Although the records contain pictures, only their text should be reproduced, exactly as written.

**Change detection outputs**
──────────────────────────────
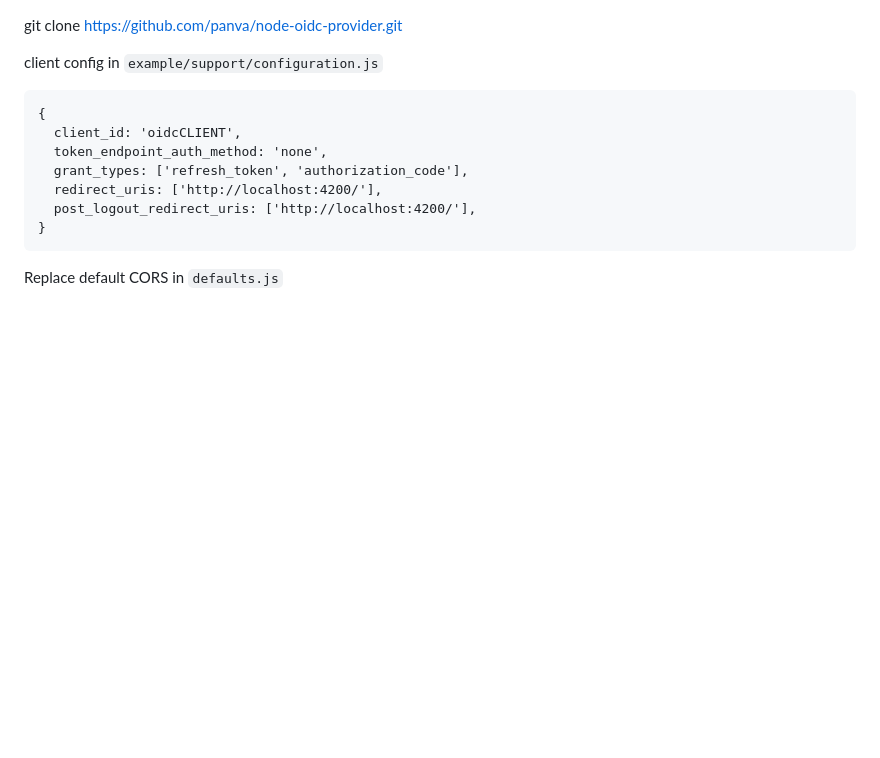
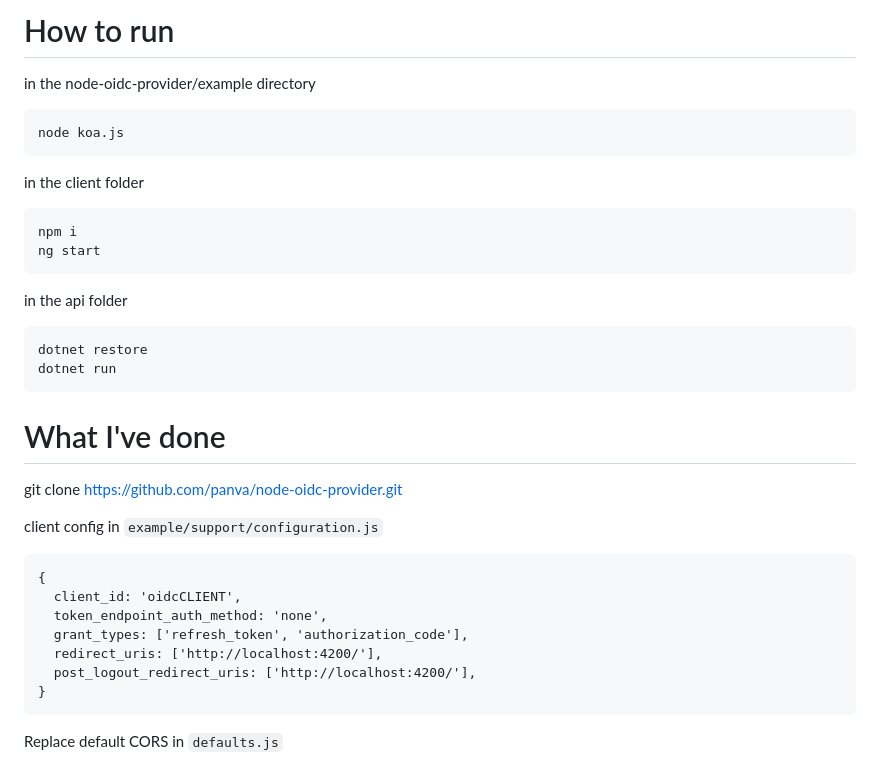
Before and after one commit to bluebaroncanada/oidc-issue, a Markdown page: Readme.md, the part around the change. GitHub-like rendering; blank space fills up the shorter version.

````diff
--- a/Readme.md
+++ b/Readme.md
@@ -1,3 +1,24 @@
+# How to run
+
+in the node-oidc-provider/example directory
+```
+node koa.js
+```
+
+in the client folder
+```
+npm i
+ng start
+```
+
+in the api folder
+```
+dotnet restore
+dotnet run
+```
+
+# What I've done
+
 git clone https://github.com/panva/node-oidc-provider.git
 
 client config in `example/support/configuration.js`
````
──────────────────────────────
**RESPONSE**
Before and after one commit to bluebaroncanada/oidc-issue, a Markdown page: Readme.md, the part around the change. GitHub-like rendering; blank space fills up the shorter version.

````diff
--- a/Readme.md
+++ b/Readme.md
@@ -1,3 +1,24 @@
+# How to run
+
+in the node-oidc-provider/example directory
+```
+node koa.js
+```
+
+in the client folder
+```
+npm i
+ng start
+```
+
+in the api folder
+```
+dotnet restore
+dotnet run
+```
+
+# What I've done
+
 git clone https://github.com/panva/node-oidc-provider.git
 
 client config in `example/support/configuration.js`
````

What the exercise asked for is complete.